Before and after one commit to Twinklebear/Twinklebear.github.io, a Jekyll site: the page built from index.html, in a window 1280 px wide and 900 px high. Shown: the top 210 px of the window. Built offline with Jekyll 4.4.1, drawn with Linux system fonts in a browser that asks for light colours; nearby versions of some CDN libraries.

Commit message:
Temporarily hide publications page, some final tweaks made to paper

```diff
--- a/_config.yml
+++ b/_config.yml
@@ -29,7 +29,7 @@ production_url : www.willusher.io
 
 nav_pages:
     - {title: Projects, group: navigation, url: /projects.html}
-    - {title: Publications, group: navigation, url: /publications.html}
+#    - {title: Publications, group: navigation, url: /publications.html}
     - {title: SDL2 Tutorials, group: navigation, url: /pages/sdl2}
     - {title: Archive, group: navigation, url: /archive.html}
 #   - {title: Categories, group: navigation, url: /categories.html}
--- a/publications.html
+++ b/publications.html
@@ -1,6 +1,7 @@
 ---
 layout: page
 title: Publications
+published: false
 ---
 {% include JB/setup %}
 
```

--

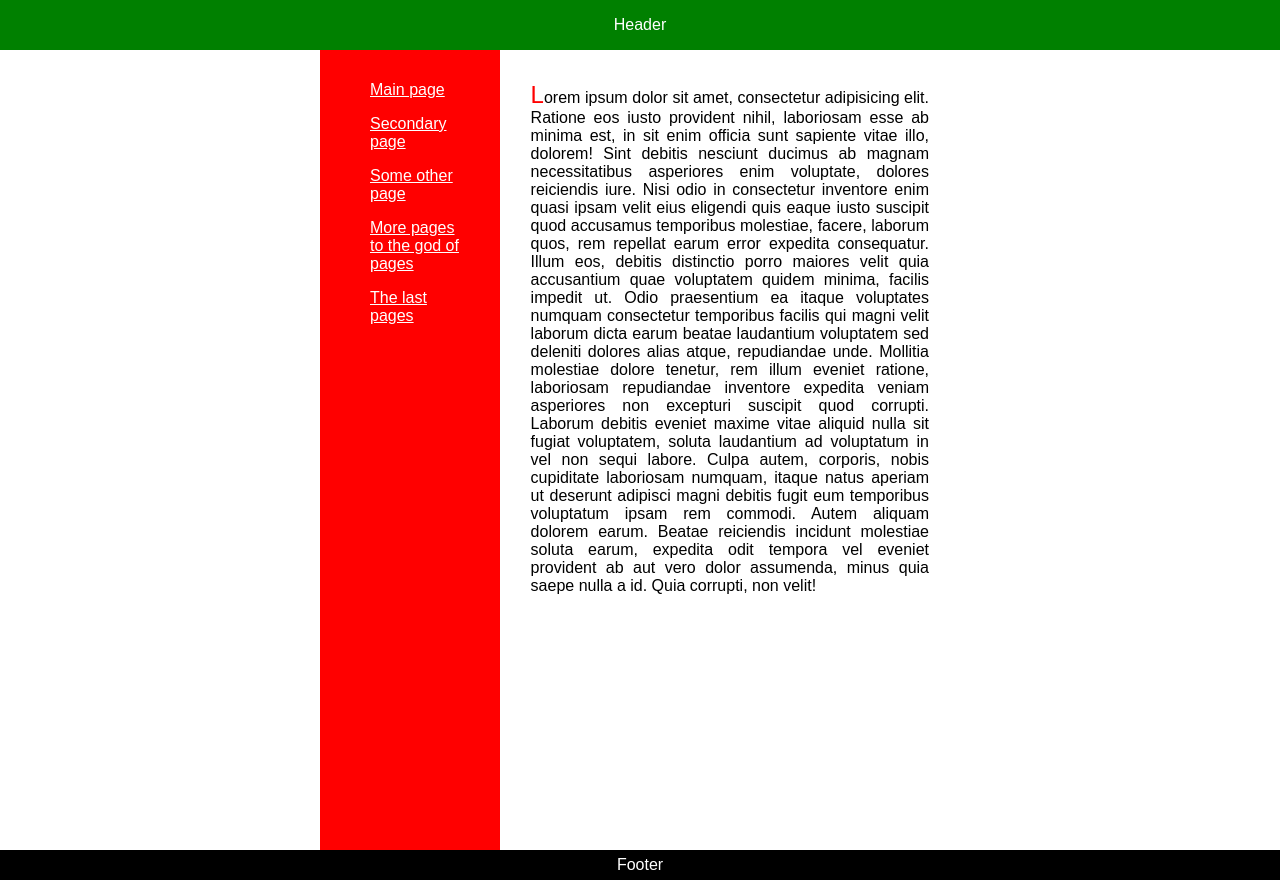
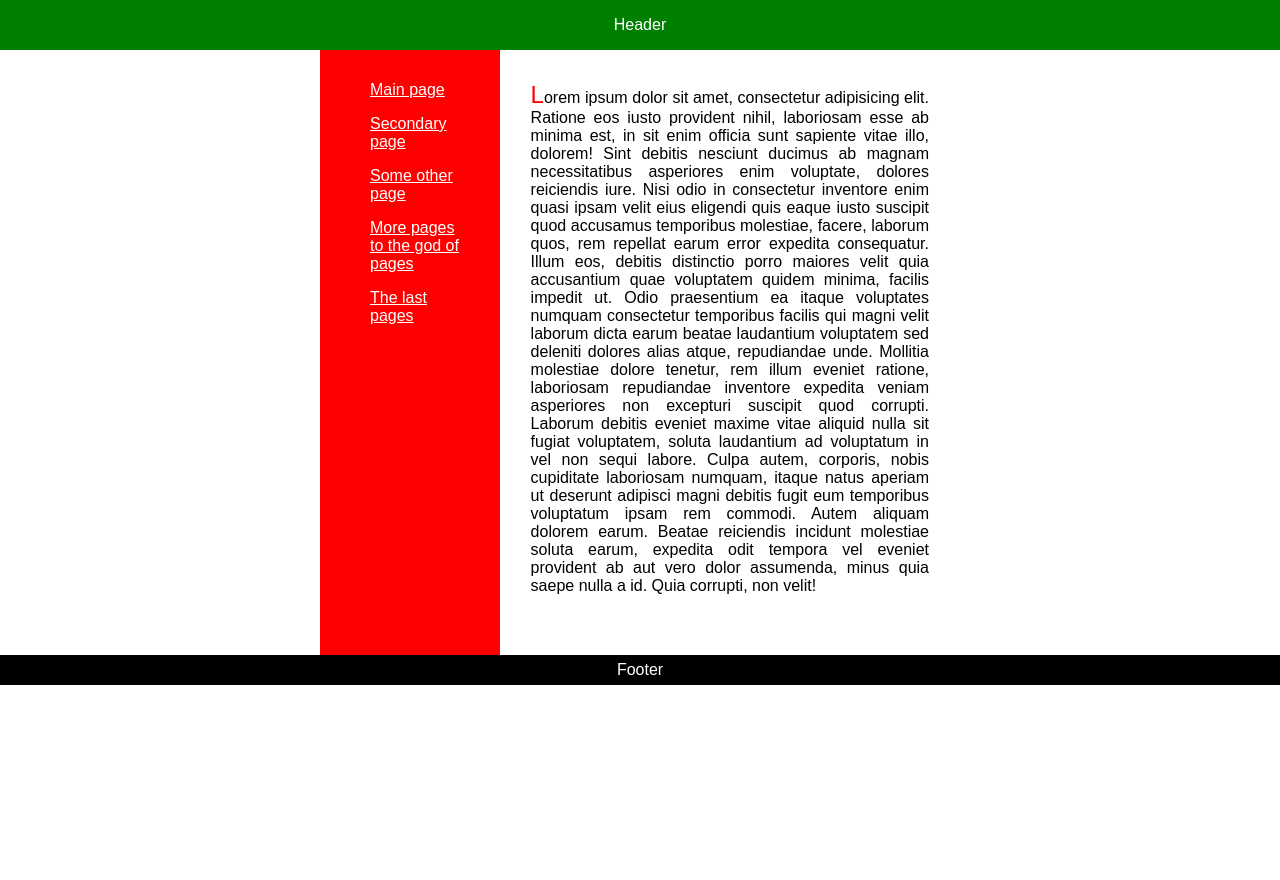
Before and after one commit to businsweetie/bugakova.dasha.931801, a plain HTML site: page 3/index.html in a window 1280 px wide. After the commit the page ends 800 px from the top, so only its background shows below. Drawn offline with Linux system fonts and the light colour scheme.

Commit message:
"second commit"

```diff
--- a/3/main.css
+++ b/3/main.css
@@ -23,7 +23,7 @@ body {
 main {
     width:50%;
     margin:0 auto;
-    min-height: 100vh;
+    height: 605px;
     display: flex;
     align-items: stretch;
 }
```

Task item = Copy each line of the records that has "navigation" in it.

Written solution =
     - {title: Projects, group: navigation, url: /projects.html}
-    - {title: Publications, group: navigation, url: /publications.html}
+#    - {title: Publications, group: navigation, url: /publications.html}
     - {title: SDL2 Tutorials, group: navigation, url: /pages/sdl2}
     - {title: Archive, group: navigation, url: /archive.html}
 #   - {title: Categories, group: navigation, url: /categories.html}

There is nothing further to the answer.